Like many people who only watch things when they come on Netflix, I finally saw Finding Dory earlier this month. I haven't been this conflicted about a Pixar movie since I realized how much objectivism lurks beneath the surface of The Incredibles.

There's a lot to like about Finding Dory. It's funny, it has some terrific set pieces, and the animation shows you exactly how far technology has come since Finding Nemo. You could remove Marlin and Nemo from the movie entirely with minimal impact on the plot and themes, and there's a bit of retreading the original (when a human rescue team scooped Dory out of the water and Marlin screamed in horror, I actually groaned aloud), but it's not nearly as sequelly as it could have been. It has one of the best treatments of disability I've ever seen in a children's movie--some critics were grumpy about the fact that Destiny's near-sightedness and Hank's missing limb never played a plot role, but I thought it was the disability equivalent of the women in the background of The Force Awakens. What's more, it made me cry harder than any other Pixar movie, Up and Inside Out included

And that's the problem.

People accuse Pixar of being emotionally manipulative on a pretty regular basis, and it's an accusation that usually falls flat with me. Art manipulates emotion, plain and simple. Some stories do it more skillfully than others, but all stories do it. Horror writers choose their words carefully to manipulate you into feeling fear. Romance writers choose their words carefully to manipulate you into twisting with anxiety when Guy and Girl hit a rough spot and sighing contentedly when they fall into each other's arms again. Pixar chooses its words and imagery carefully to manipulate you into sobbing like a hungry, colicky, wet-diapered baby with five teeth coming in at once. That's what they do.

But this time, the accusation hit home, because Finding Dory didn't fully earn those tears. It took me a while to realize why at first, because taken by itself, the actual scene that made me sob my eyes out did earn copious weeping. I can't say too much without spoiling the climax of the movie, but suffice it to say that Dory and some other characters shared a hard-earned and emotional victory that called back to well-seeded flashbacks from Dory's childhood; it was a part that even the generally dismissive Honest Trailer credited with "Damn you, Pixar, even your B material makes me cry!"

The trouble, though, was that much of the emotional weight from that scene came from those flashbacks, and those were an eye-opening illustration of the difference between a masterful tug at the heartstrings and the kind of "emotional manipulation" that gets described with an eye-roll or a sneer. Baby Dory is pure cuteness, all big eyes and adorable voice. Her parents are living avatars of love, support, and positivity.
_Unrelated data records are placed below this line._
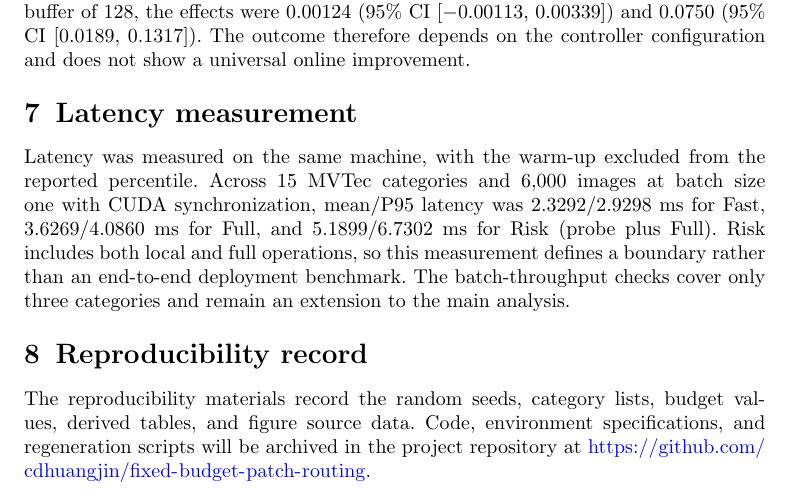
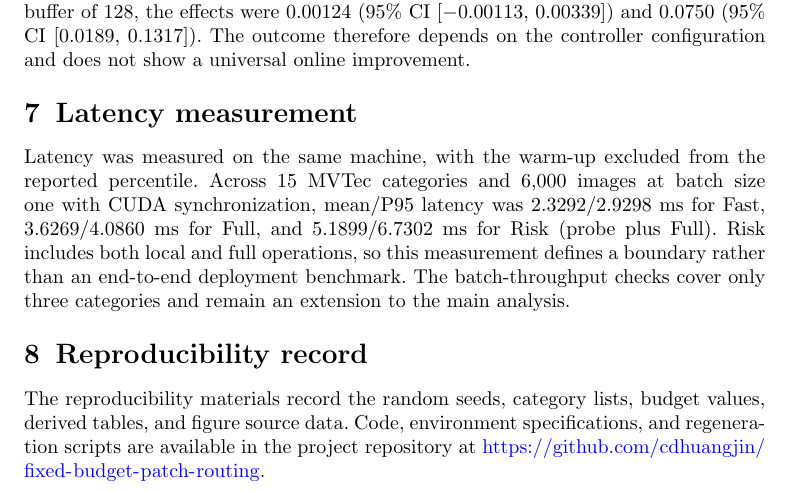
Before and after one commit to cdhuangjin/fixed-budget-patch-routing, a LaTeX paper (07_paper/submission/sivip_submission/supplementary.tex): part of page 3 of 3, cut so that both start at the same text. Compiled offline with pdfLaTeX.

Commit message:
Align SIViP reproducibility availability language

```diff
--- a/07_paper/submission/sivip_submission/supplementary.tex
+++ b/07_paper/submission/sivip_submission/supplementary.tex
@@ -65,6 +65,6 @@ We evaluated the online prefix controller separately because its temporal prefix
 Latency was measured on the same machine, with the warm-up excluded from the reported percentile. Across 15 MVTec categories and 6,000 images at batch size one with CUDA synchronization, mean/P95 latency was 2.3292/2.9298 ms for Fast, 3.6269/4.0860 ms for Full, and 5.1899/6.7302 ms for Risk (probe plus Full). Risk includes both local and full operations, so this measurement defines a boundary rather than an end-to-end deployment benchmark. The batch-throughput checks cover only three categories and remain an extension to the main analysis.
 
 \section{Reproducibility record}
-The reproducibility materials record the random seeds, category lists, budget values, derived tables, and figure source data. Code, environment specifications, and regeneration scripts will be archived in the project repository at \url{https://github.com/cdhuangjin/fixed-budget-patch-routing}.
+The reproducibility materials record the random seeds, category lists, budget values, derived tables, and figure source data. Code, environment specifications, and regeneration scripts are available in the project repository at \url{https://github.com/cdhuangjin/fixed-budget-patch-routing}.
 
 \end{document}
```
Also changed, not shown: 4 other files.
This clip illustrates the sole emotional beat in their relationship.

Don't get me wrong--as a special needs mom myself, I am absolutely delighted to see a character with special needs whose parents not only give her unconditional love and emotional support, but also equip her with the tools and strategies she needs to live with her disability rather than quoting Hallmark platitudes that somehow miraculously repair her prefrontal cortex. But repeatedly hitting that one emotional beat is overly simplistic and false. There's only one fleeting instant where we get a sense of how frustrating it would be to have to teach Dory these things over and over and over and over and over again, and that moment is more comic than anything else. Dory seems completely devoid of the anger and frustration that children feel about their own disabilities; her one moment of dejection is played more for "aww, widdle baby Dowwy is just da cutest!" than anything else. Baby Dory and her parents barely come across as characters; they're little blue machines designed solely to make us sad when they're separated.

Compare that to any other tear-jerking Pixar character. I get something in my eye at the callback to "Daddy's got you, Nemo" every single time my kids watch Finding Nemo. Riley's arc in Inside Out is pretty much guaranteed to turn viewers into a sobbing mess. And the first ten minutes of Up are, well, the first ten minutes of Up. But none of these hinge on flat, one-note characters for their emotional punch the way that the Finding Dory flashbacks do. Marlin is overprotective and neurotic and Nemo lashes out against him; that makes me cry more at "Daddy's got you," not less. Even before Riley became a moody tween, she felt like a real kid, not a living pair of puppy eyes. Carl and Ellie's relationship hits a dozen different emotional beats in under ten minutes.

Dory and her parents may be a refreshingly positive depiction of a special needs family, but they're a flat one. She's not quite "The Littlest Cancer Patient," but she's close. No matter how hard I cried at the climax of the movie, part of me was angry because I knew I'd been played.

I have yet to intentionally write a tear-jerker, but if I do, I'm going to remember Finding Dory as an example of how to almost, but not quite, do it right. And then I'll do my darnedest to make sure that the tears come from complex and well-realized characters like Nemo, Marlin, and Adult Dory, not cutesy plot devices like Baby Dory.